Analytics matter more than ever: that’s the big takeaway from this month’s breakdown of data from Burning Glass’s NOVA platform, which analyzes millions of active job postings.
As with previous months, mathematician tops the list, followed by data engineers. This time around, job postings for mathematicians grew 80.9 percent year-over-year in October—an acceleration from the already-blistering 70.9 percent growth in September. It’s clear from this breakdown that companies really want employees who not only analyze valuable datasets, but also turn it into algorithms and insights.
Here’s the full chart below; as you can see, jobs that demand some kind of analysis—data engineer, data scientist, biostatistician, and so on—dominated the top 20. (Click that little button in the upper-right corner to see the back half of the list, by the way.)
Data engineers came in second behind mathematicians, and it’s easy to see why.
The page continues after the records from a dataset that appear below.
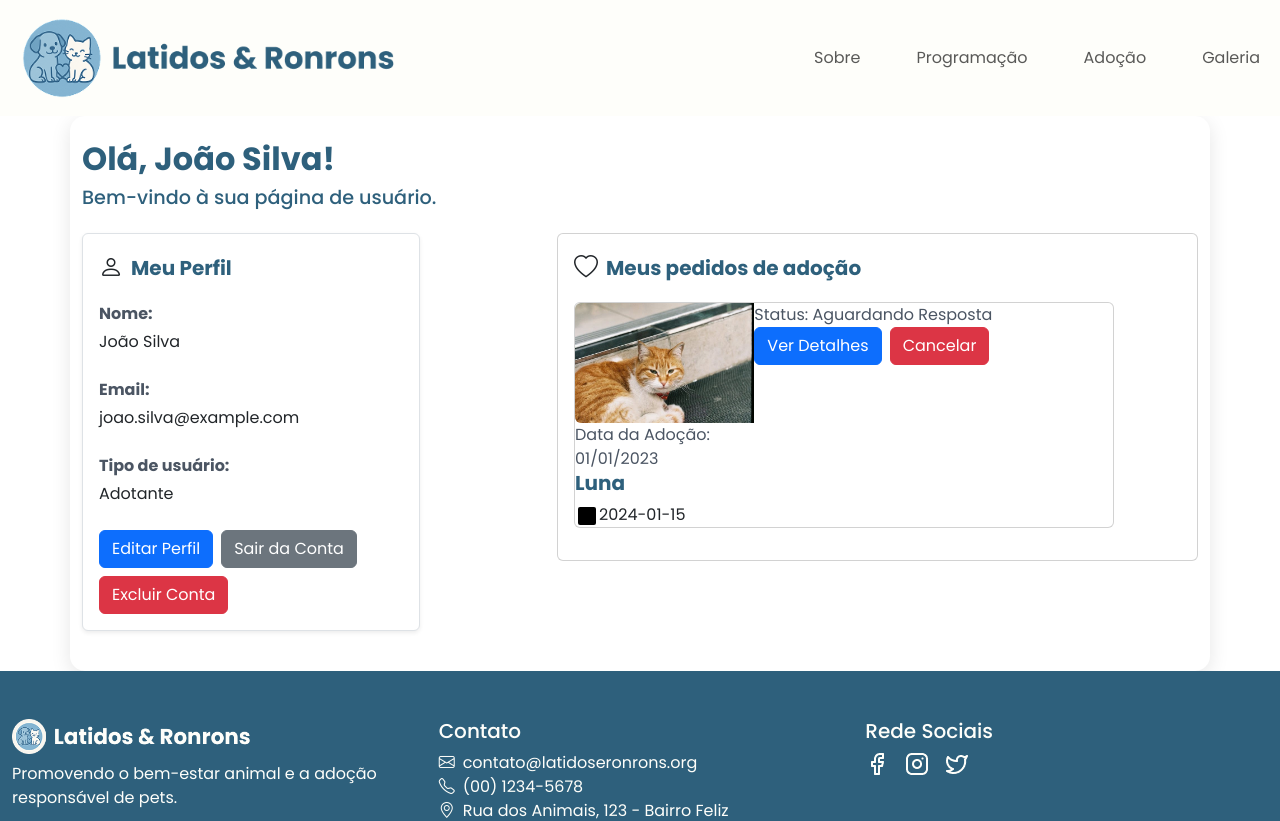
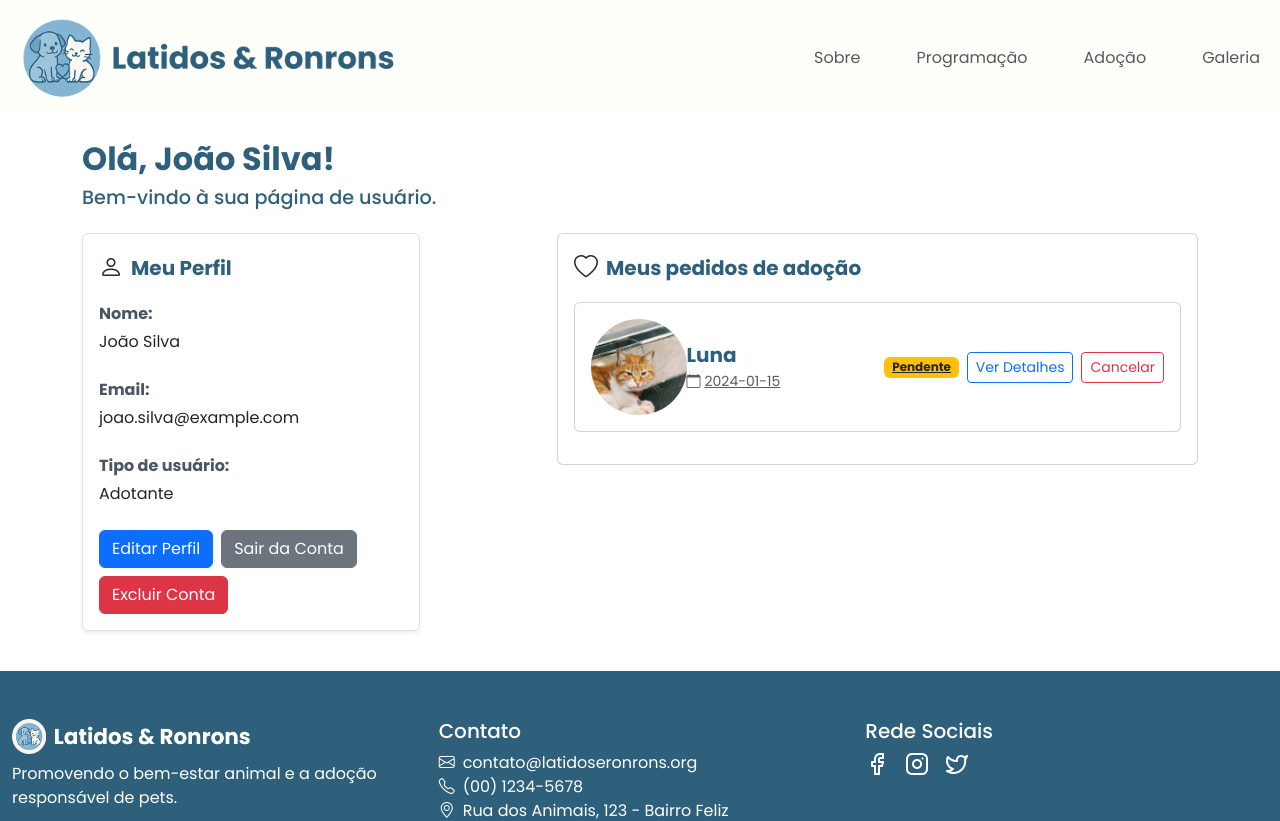
Before and after one commit to chryssstina/Adocao_de_Animais_React, a React (Vite) app in the folder Latidos_E_Ronrons/: page /user in a window 1280 px wide. Shown: the top 821 px of the page. Built offline with nearby package versions, Linux system fonts and the light colour scheme.

Commit message:
Improve AdoptionCard layout and styling
Refactored AdoptionCard component for better structure and visual appearance. Added dedicated CSS for image styling, content padding, and removed unnecessary borders and shadows from User page styles.

```diff
--- a/Latidos_E_Ronrons/src/components/AdoptionCard/AdoptionCard.css
+++ b/Latidos_E_Ronrons/src/components/AdoptionCard/AdoptionCard.css
@@ -0,0 +1,17 @@
+
+
+
+#data-text{
+    text-decoration: none;
+}
+
+#adoption-card-image {
+    width: 6rem;
+    height: 6rem;
+    object-fit: cover;
+    border-radius: 50%;
+}
+
+#adoption-card-content{
+    padding: 1rem;
+}
--- a/Latidos_E_Ronrons/src/components/AdoptionCard/AdoptionCard.jsx
+++ b/Latidos_E_Ronrons/src/components/AdoptionCard/AdoptionCard.jsx
@@ -1,26 +1,38 @@
+import "./AdoptionCard.css";
 import Rufus from "../../assets/PhotoGallery/rufus_gato_laranja.jpg";
 
 function AdoptionCard() {
   return (
-    <section className="adoption-card" id="adoption-card">
-      <div className="card mb-3" style={{ maxWidth: "540px" }}>
-        <div className="row g-0">
-          <div className="col-md-4">
+    <section className="adoption-card" id="adoption-card-section">
+      <div className="card mb-3" id="adoption-card-content">
+        <div className="row g-0 align-items-center">
+          {/* Imagem */}
+          <div className="col-md-2 text-center">
             <img
               src={Rufus}
-              className="img-fluid rounded-start"
+              className="img-fluid rounded-circle"
               alt="Animal adotado"
+              id="adoption-card-image"
             />
-            <div>
-              <p className="card-text">Data da Adoção: 01/01/2023</p>
-              <h5 className="card-title">Luna</h5>
+          </div>
+
+          <div className="col-md-4">
+            <h5 className="card-title mb-1">Luna</h5>
+            <div className="text-muted small">
+              <i className="bi bi-calendar me-1"></i>
+              <span>2024-01-15</span>
             </div>
-            <div class="flex items-center text-sm text-gray-500"><svg xmlns="http://www.w3.org/2000/svg" width="24" height="24" class="lucide lucide-calendar h-4 w-4 mr-1" data-lov-id="src/pages/UserDashboard.tsx:116:32" data-lov-name="Calendar" data-component-path="src/pages/UserDashboard.tsx" data-component-line="116" data-component-file="UserDashboard.tsx" data-component-name="Calendar" data-component-content="%7B%22className%22%3A%22h-4%20w-4%20mr-1%22%7D"><path d="M8 2v4"></path><path d="M16 2v4"></path><rect width="18" height="18" x="3" y="4" rx="2"></rect><path d="M3 10h18"></path></svg>2024-01-15</div>
           </div>
-          <div className="col-md-8">
-            <p className="card-text">Status: Aguardando Resposta</p>
-            <button className="btn btn-primary me-2">Ver Detalhes</button>
-            <button className="btn btn-danger">Cancelar</button>
+
+          {/* Status e botões */}
+          <div className="col-md-6 d-flex justify-content-end align-items-center gap-2 flex-wrap">
+            <span className="badge bg-warning text-dark">Pendente</span>
+            <button className="btn btn-outline-primary btn-sm">
+              Ver Detalhes
+            </button>
+            <button className="btn btn-outline-danger btn-sm">
+              Cancelar
+            </button>
           </div>
         </div>
       </div>
--- a/Latidos_E_Ronrons/src/pages/User/User.css
+++ b/Latidos_E_Ronrons/src/pages/User/User.css
@@ -9,12 +9,7 @@
     font-size: 1.2rem;
 }
 
-#user-card{
-    border: 1px solid var(--azul-primario);
-    border-color: red;
-}
-
-/* no borders */
 #user-container{
     border: none !important;
+    box-shadow: none !important;
 }
```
As companies continue to recognize the value of their enormous datasets, they need employees who can help store, order, and retrieve that information in useful ways. Data engineers may find themselves constructing huge repositories, monitoring the movement and “health” of data throughout a company’s systems, and proposing the adoption of new technologies that make it all easier for other stakeholders to analyze and use.
To accomplish those ends, data engineers rely on a variety of tools, including Hadoop, Docker, Scala, Apache Spark, and Kubernetes. Because they must communicate with people throughout an organization, they must also have excellent “soft skills.” It’s one thing to architect an enormous system; but can you explain that system in “plain language” to someone who can barely handle iPhone updates?
If you want to break into a profession that hinges on analytics, some experts suggest you start by learning Python, which is supplanting R as the programming language for number-crunching applications (plus, since it’s a generalist language, you can use it for many other things, as well). Depending on your specific interests, the tools and platforms you’ll want to learn will necessarily change; for example, the apps used by a geographer or GIS specialist are radically different from those used by a business intelligence architect (in many cases).
And as always, keep in mind that specialization is key. When word gets out that a particular profession is “hot,” that compels a new generation of students to gravitate toward it. In order to stand out from the growing crowd within a particular field, you’ll need to specialize in those cutting-edge technologies that companies will need tomorrow—things like artificial intelligence (A.I.) and machine learning.